── Supplied records ──
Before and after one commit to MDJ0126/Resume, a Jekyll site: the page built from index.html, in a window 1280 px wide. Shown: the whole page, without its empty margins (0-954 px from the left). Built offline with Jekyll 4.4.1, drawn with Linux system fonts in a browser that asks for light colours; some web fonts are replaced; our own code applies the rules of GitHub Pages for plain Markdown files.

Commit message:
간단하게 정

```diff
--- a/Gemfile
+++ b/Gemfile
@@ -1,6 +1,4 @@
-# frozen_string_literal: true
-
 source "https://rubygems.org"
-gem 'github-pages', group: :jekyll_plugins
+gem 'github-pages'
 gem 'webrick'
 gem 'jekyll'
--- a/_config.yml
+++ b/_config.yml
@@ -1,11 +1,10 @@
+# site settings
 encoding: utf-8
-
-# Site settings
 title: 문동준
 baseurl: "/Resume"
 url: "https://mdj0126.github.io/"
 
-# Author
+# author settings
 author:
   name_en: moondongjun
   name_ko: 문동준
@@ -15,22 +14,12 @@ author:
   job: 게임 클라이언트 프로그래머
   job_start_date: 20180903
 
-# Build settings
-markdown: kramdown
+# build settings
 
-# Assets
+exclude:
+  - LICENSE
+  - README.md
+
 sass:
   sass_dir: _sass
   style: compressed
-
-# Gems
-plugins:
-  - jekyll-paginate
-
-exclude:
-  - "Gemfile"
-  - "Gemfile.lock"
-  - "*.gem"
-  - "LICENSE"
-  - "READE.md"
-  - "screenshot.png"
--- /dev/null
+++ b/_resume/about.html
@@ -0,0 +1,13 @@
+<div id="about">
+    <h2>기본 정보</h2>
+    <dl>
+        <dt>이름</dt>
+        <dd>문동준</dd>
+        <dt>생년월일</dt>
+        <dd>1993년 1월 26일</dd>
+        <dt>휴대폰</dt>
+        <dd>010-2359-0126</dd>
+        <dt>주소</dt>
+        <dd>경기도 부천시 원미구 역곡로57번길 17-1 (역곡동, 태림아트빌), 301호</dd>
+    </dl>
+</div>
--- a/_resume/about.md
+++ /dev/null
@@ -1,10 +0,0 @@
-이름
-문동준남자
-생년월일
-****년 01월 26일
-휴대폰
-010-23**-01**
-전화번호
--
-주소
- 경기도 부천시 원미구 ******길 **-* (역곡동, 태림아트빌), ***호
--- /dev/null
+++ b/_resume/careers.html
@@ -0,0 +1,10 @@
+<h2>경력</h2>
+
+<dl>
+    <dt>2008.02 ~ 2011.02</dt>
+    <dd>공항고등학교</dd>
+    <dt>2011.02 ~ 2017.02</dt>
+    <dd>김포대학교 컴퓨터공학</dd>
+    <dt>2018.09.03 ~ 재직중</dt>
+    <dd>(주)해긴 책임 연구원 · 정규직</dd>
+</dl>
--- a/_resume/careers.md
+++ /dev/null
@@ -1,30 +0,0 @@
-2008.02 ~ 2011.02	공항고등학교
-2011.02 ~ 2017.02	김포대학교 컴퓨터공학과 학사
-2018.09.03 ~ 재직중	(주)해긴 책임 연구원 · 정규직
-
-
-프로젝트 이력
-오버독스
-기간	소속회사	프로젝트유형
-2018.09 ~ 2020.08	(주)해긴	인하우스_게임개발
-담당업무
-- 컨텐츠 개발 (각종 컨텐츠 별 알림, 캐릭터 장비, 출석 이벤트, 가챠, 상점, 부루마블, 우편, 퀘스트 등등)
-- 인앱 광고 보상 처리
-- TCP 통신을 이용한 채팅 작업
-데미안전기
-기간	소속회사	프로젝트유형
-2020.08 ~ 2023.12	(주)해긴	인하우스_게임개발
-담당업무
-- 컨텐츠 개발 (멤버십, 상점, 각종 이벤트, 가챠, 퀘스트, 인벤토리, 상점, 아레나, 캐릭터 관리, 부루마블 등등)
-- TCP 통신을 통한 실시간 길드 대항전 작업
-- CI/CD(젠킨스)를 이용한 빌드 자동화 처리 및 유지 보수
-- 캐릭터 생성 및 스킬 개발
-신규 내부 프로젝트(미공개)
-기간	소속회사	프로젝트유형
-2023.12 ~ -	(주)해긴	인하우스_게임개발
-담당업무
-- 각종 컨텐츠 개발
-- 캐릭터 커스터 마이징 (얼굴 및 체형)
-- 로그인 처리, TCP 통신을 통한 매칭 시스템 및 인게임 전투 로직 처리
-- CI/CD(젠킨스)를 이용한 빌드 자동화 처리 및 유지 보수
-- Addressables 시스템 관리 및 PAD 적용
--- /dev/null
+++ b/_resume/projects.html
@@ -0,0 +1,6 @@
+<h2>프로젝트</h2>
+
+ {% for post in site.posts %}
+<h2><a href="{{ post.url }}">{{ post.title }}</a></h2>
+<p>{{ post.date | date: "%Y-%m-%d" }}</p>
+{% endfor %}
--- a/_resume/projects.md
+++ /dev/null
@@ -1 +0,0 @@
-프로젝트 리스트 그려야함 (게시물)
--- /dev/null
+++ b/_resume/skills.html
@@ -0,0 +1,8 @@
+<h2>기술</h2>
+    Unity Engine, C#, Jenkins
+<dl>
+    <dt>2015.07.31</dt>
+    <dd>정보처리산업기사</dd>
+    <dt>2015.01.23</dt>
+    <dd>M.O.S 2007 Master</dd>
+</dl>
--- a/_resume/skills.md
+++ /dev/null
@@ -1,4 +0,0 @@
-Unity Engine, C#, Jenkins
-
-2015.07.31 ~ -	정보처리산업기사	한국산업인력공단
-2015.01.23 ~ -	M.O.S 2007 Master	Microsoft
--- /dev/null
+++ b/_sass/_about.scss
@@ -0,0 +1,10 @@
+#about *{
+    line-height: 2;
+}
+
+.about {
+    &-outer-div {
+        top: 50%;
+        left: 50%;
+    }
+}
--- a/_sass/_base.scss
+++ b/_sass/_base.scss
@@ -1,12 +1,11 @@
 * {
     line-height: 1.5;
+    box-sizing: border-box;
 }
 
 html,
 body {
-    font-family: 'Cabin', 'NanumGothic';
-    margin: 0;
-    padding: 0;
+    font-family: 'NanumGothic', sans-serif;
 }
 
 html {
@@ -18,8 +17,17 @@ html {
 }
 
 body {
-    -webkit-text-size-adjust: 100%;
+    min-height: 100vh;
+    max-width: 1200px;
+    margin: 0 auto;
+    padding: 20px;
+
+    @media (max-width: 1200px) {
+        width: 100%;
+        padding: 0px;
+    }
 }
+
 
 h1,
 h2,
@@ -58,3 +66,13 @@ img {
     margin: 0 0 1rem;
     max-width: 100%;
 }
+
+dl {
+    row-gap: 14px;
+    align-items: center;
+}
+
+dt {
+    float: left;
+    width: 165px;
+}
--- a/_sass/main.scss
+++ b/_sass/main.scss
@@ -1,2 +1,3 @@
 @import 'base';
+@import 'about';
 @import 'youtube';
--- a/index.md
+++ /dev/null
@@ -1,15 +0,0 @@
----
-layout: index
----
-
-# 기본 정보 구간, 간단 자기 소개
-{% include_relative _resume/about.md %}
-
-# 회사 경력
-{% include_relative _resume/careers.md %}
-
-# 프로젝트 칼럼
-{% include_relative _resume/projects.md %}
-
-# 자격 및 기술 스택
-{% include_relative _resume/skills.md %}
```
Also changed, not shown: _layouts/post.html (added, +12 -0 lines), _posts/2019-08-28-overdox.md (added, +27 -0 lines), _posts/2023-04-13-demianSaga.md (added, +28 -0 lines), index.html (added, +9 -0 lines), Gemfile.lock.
───
Your answer should be the full set of records, printed exactly.

### Problem solution
Before and after one commit to MDJ0126/Resume, a Jekyll site: the page built from index.html, in a window 1280 px wide. Shown: the whole page, without its empty margins (0-954 px from the left). Built offline with Jekyll 4.4.1, drawn with Linux system fonts in a browser that asks for light colours; some web fonts are replaced; our own code applies the rules of GitHub Pages for plain Markdown files.

Commit message:
간단하게 정

```diff
--- a/Gemfile
+++ b/Gemfile
@@ -1,6 +1,4 @@
-# frozen_string_literal: true
-
 source "https://rubygems.org"
-gem 'github-pages', group: :jekyll_plugins
+gem 'github-pages'
 gem 'webrick'
 gem 'jekyll'
--- a/_config.yml
+++ b/_config.yml
@@ -1,11 +1,10 @@
+# site settings
 encoding: utf-8
-
-# Site settings
 title: 문동준
 baseurl: "/Resume"
 url: "https://mdj0126.github.io/"
 
-# Author
+# author settings
 author:
   name_en: moondongjun
   name_ko: 문동준
@@ -15,22 +14,12 @@ author:
   job: 게임 클라이언트 프로그래머
   job_start_date: 20180903
 
-# Build settings
-markdown: kramdown
+# build settings
 
-# Assets
+exclude:
+  - LICENSE
+  - README.md
+
 sass:
   sass_dir: _sass
   style: compressed
-
-# Gems
-plugins:
-  - jekyll-paginate
-
-exclude:
-  - "Gemfile"
-  - "Gemfile.lock"
-  - "*.gem"
-  - "LICENSE"
-  - "READE.md"
-  - "screenshot.png"
--- /dev/null
+++ b/_resume/about.html
@@ -0,0 +1,13 @@
+<div id="about">
+    <h2>기본 정보</h2>
+    <dl>
+        <dt>이름</dt>
+        <dd>문동준</dd>
+        <dt>생년월일</dt>
+        <dd>1993년 1월 26일</dd>
+        <dt>휴대폰</dt>
+        <dd>010-2359-0126</dd>
+        <dt>주소</dt>
+        <dd>경기도 부천시 원미구 역곡로57번길 17-1 (역곡동, 태림아트빌), 301호</dd>
+    </dl>
+</div>
--- a/_resume/about.md
+++ /dev/null
@@ -1,10 +0,0 @@
-이름
-문동준남자
-생년월일
-****년 01월 26일
-휴대폰
-010-23**-01**
-전화번호
--
-주소
- 경기도 부천시 원미구 ******길 **-* (역곡동, 태림아트빌), ***호
--- /dev/null
+++ b/_resume/careers.html
@@ -0,0 +1,10 @@
+<h2>경력</h2>
+
+<dl>
+    <dt>2008.02 ~ 2011.02</dt>
+    <dd>공항고등학교</dd>
+    <dt>2011.02 ~ 2017.02</dt>
+    <dd>김포대학교 컴퓨터공학</dd>
+    <dt>2018.09.03 ~ 재직중</dt>
+    <dd>(주)해긴 책임 연구원 · 정규직</dd>
+</dl>
--- a/_resume/careers.md
+++ /dev/null
@@ -1,30 +0,0 @@
-2008.02 ~ 2011.02	공항고등학교
-2011.02 ~ 2017.02	김포대학교 컴퓨터공학과 학사
-2018.09.03 ~ 재직중	(주)해긴 책임 연구원 · 정규직
-
-
-프로젝트 이력
-오버독스
-기간	소속회사	프로젝트유형
-2018.09 ~ 2020.08	(주)해긴	인하우스_게임개발
-담당업무
-- 컨텐츠 개발 (각종 컨텐츠 별 알림, 캐릭터 장비, 출석 이벤트, 가챠, 상점, 부루마블, 우편, 퀘스트 등등)
-- 인앱 광고 보상 처리
-- TCP 통신을 이용한 채팅 작업
-데미안전기
-기간	소속회사	프로젝트유형
-2020.08 ~ 2023.12	(주)해긴	인하우스_게임개발
-담당업무
-- 컨텐츠 개발 (멤버십, 상점, 각종 이벤트, 가챠, 퀘스트, 인벤토리, 상점, 아레나, 캐릭터 관리, 부루마블 등등)
-- TCP 통신을 통한 실시간 길드 대항전 작업
-- CI/CD(젠킨스)를 이용한 빌드 자동화 처리 및 유지 보수
-- 캐릭터 생성 및 스킬 개발
-신규 내부 프로젝트(미공개)
-기간	소속회사	프로젝트유형
-2023.12 ~ -	(주)해긴	인하우스_게임개발
-담당업무
-- 각종 컨텐츠 개발
-- 캐릭터 커스터 마이징 (얼굴 및 체형)
-- 로그인 처리, TCP 통신을 통한 매칭 시스템 및 인게임 전투 로직 처리
-- CI/CD(젠킨스)를 이용한 빌드 자동화 처리 및 유지 보수
-- Addressables 시스템 관리 및 PAD 적용
--- /dev/null
+++ b/_resume/projects.html
@@ -0,0 +1,6 @@
+<h2>프로젝트</h2>
+
+ {% for post in site.posts %}
+<h2><a href="{{ post.url }}">{{ post.title }}</a></h2>
+<p>{{ post.date | date: "%Y-%m-%d" }}</p>
+{% endfor %}
--- a/_resume/projects.md
+++ /dev/null
@@ -1 +0,0 @@
-프로젝트 리스트 그려야함 (게시물)
--- /dev/null
+++ b/_resume/skills.html
@@ -0,0 +1,8 @@
+<h2>기술</h2>
+    Unity Engine, C#, Jenkins
+<dl>
+    <dt>2015.07.31</dt>
+    <dd>정보처리산업기사</dd>
+    <dt>2015.01.23</dt>
+    <dd>M.O.S 2007 Master</dd>
+</dl>
--- a/_resume/skills.md
+++ /dev/null
@@ -1,4 +0,0 @@
-Unity Engine, C#, Jenkins
-
-2015.07.31 ~ -	정보처리산업기사	한국산업인력공단
-2015.01.23 ~ -	M.O.S 2007 Master	Microsoft
--- /dev/null
+++ b/_sass/_about.scss
@@ -0,0 +1,10 @@
+#about *{
+    line-height: 2;
+}
+
+.about {
+    &-outer-div {
+        top: 50%;
+        left: 50%;
+    }
+}
--- a/_sass/_base.scss
+++ b/_sass/_base.scss
@@ -1,12 +1,11 @@
 * {
     line-height: 1.5;
+    box-sizing: border-box;
 }
 
 html,
 body {
-    font-family: 'Cabin', 'NanumGothic';
-    margin: 0;
-    padding: 0;
+    font-family: 'NanumGothic', sans-serif;
 }
 
 html {
@@ -18,8 +17,17 @@ html {
 }
 
 body {
-    -webkit-text-size-adjust: 100%;
+    min-height: 100vh;
+    max-width: 1200px;
+    margin: 0 auto;
+    padding: 20px;
+
+    @media (max-width: 1200px) {
+        width: 100%;
+        padding: 0px;
+    }
 }
+
 
 h1,
 h2,
@@ -58,3 +66,13 @@ img {
     margin: 0 0 1rem;
     max-width: 100%;
 }
+
+dl {
+    row-gap: 14px;
+    align-items: center;
+}
+
+dt {
+    float: left;
+    width: 165px;
+}
--- a/_sass/main.scss
+++ b/_sass/main.scss
@@ -1,2 +1,3 @@
 @import 'base';
+@import 'about';
 @import 'youtube';
--- a/index.md
+++ /dev/null
@@ -1,15 +0,0 @@
----
-layout: index
----
-
-# 기본 정보 구간, 간단 자기 소개
-{% include_relative _resume/about.md %}
-
-# 회사 경력
-{% include_relative _resume/careers.md %}
-
-# 프로젝트 칼럼
-{% include_relative _resume/projects.md %}
-
-# 자격 및 기술 스택
-{% include_relative _resume/skills.md %}
```
Also changed, not shown: _layouts/post.html (added, +12 -0 lines), _posts/2019-08-28-overdox.md (added, +27 -0 lines), _posts/2023-04-13-demianSaga.md (added, +28 -0 lines), index.html (added, +9 -0 lines), Gemfile.lock.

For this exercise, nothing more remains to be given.